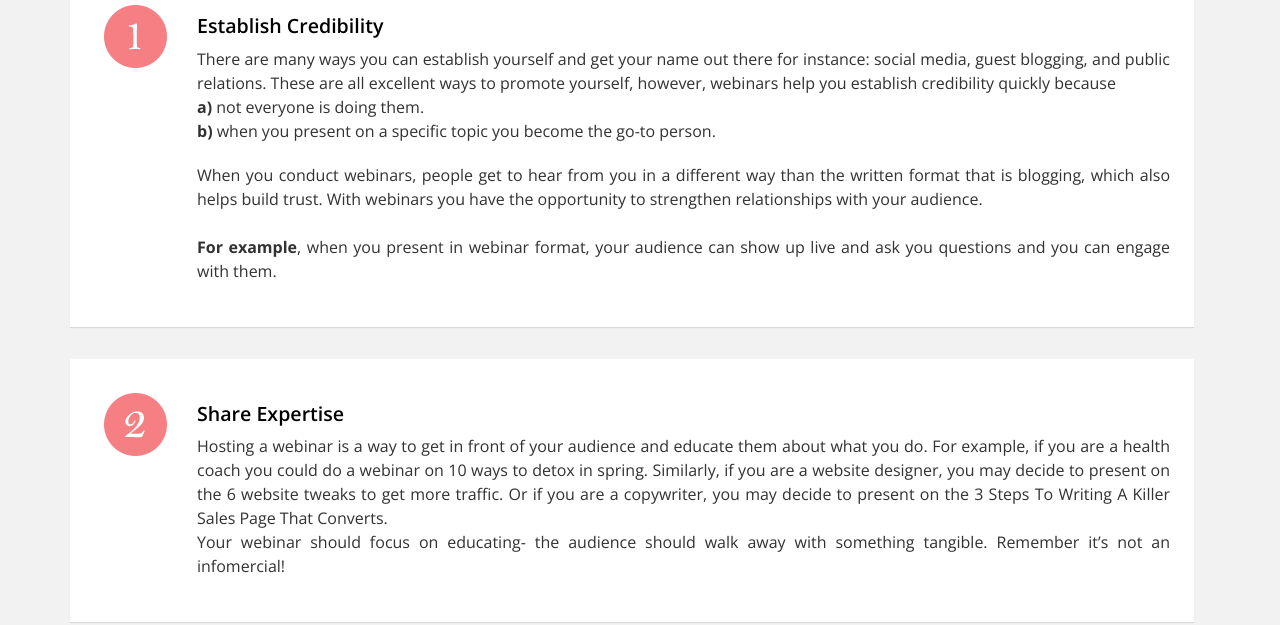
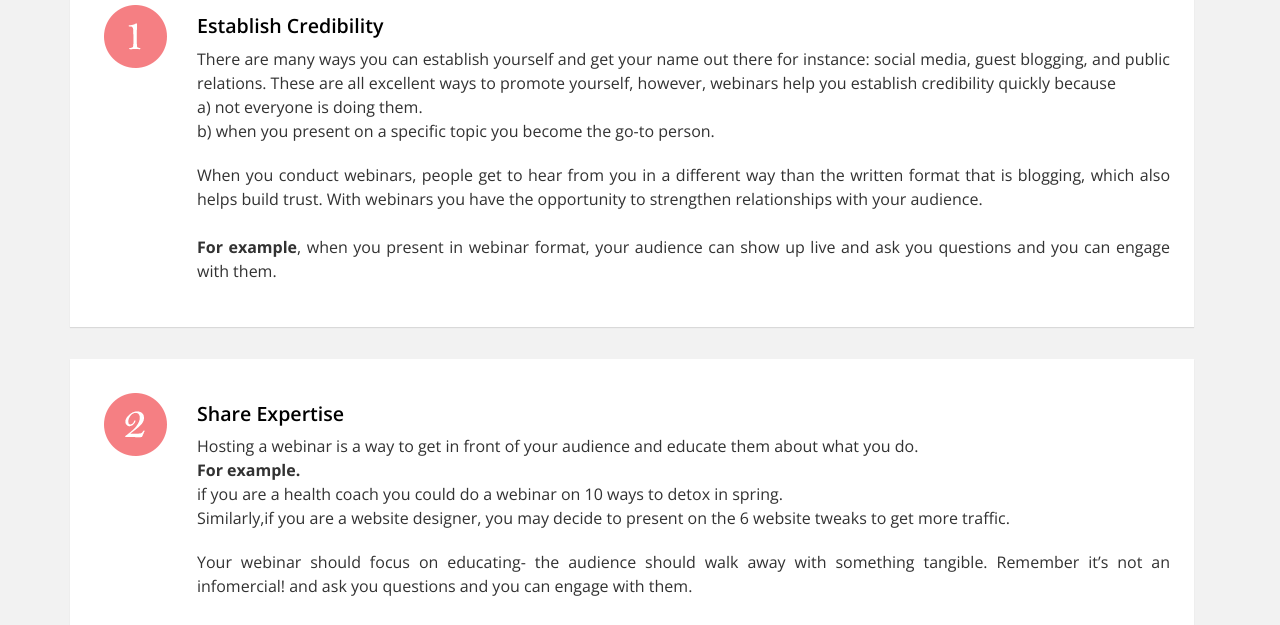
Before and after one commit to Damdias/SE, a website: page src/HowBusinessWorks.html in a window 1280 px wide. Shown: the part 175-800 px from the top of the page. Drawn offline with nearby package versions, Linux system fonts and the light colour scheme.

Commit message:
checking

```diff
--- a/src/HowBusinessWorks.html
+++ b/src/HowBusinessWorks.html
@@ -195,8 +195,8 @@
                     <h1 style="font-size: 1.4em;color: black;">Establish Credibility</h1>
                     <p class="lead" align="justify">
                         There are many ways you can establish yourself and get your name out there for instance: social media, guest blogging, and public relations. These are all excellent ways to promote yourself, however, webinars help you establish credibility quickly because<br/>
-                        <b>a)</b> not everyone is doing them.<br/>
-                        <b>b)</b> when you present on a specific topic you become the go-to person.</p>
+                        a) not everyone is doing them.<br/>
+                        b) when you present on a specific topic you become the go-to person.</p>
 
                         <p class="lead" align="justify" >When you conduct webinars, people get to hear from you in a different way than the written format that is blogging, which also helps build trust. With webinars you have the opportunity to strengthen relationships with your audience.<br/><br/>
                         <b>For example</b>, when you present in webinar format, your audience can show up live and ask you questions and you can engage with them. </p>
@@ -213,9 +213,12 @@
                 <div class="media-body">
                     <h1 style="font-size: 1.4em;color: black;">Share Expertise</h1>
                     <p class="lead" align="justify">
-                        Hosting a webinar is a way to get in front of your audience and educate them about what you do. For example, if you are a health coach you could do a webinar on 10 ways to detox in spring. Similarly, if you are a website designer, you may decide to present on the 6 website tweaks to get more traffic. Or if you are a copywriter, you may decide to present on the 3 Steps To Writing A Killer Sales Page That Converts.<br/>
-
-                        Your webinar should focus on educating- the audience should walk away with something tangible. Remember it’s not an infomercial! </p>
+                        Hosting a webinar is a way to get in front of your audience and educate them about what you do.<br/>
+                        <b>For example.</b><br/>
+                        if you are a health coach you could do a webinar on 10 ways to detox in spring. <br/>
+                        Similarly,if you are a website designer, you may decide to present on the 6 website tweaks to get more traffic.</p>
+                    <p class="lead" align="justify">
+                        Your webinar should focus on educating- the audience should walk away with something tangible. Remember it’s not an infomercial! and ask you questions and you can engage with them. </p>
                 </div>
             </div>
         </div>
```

------

How to complete this task | The expected result is the data above in exact form, free of pictures.

Answer to this exercise |
Before and after one commit to Damdias/SE, a website: page src/HowBusinessWorks.html in a window 1280 px wide. Shown: the part 175-800 px from the top of the page. Drawn offline with nearby package versions, Linux system fonts and the light colour scheme.

Commit message:
checking

```diff
--- a/src/HowBusinessWorks.html
+++ b/src/HowBusinessWorks.html
@@ -195,8 +195,8 @@
                     <h1 style="font-size: 1.4em;color: black;">Establish Credibility</h1>
                     <p class="lead" align="justify">
                         There are many ways you can establish yourself and get your name out there for instance: social media, guest blogging, and public relations. These are all excellent ways to promote yourself, however, webinars help you establish credibility quickly because<br/>
-                        <b>a)</b> not everyone is doing them.<br/>
-                        <b>b)</b> when you present on a specific topic you become the go-to person.</p>
+                        a) not everyone is doing them.<br/>
+                        b) when you present on a specific topic you become the go-to person.</p>
 
                         <p class="lead" align="justify" >When you conduct webinars, people get to hear from you in a different way than the written format that is blogging, which also helps build trust. With webinars you have the opportunity to strengthen relationships with your audience.<br/><br/>
                         <b>For example</b>, when you present in webinar format, your audience can show up live and ask you questions and you can engage with them. </p>
@@ -213,9 +213,12 @@
                 <div class="media-body">
                     <h1 style="font-size: 1.4em;color: black;">Share Expertise</h1>
                     <p class="lead" align="justify">
-                        Hosting a webinar is a way to get in front of your audience and educate them about what you do. For example, if you are a health coach you could do a webinar on 10 ways to detox in spring. Similarly, if you are a website designer, you may decide to present on the 6 website tweaks to get more traffic. Or if you are a copywriter, you may decide to present on the 3 Steps To Writing A Killer Sales Page That Converts.<br/>
-
-                        Your webinar should focus on educating- the audience should walk away with something tangible. Remember it’s not an infomercial! </p>
+                        Hosting a webinar is a way to get in front of your audience and educate them about what you do.<br/>
+                        <b>For example.</b><br/>
+                        if you are a health coach you could do a webinar on 10 ways to detox in spring. <br/>
+                        Similarly,if you are a website designer, you may decide to present on the 6 website tweaks to get more traffic.</p>
+                    <p class="lead" align="justify">
+                        Your webinar should focus on educating- the audience should walk away with something tangible. Remember it’s not an infomercial! and ask you questions and you can engage with them. </p>
                 </div>
             </div>
         </div>
```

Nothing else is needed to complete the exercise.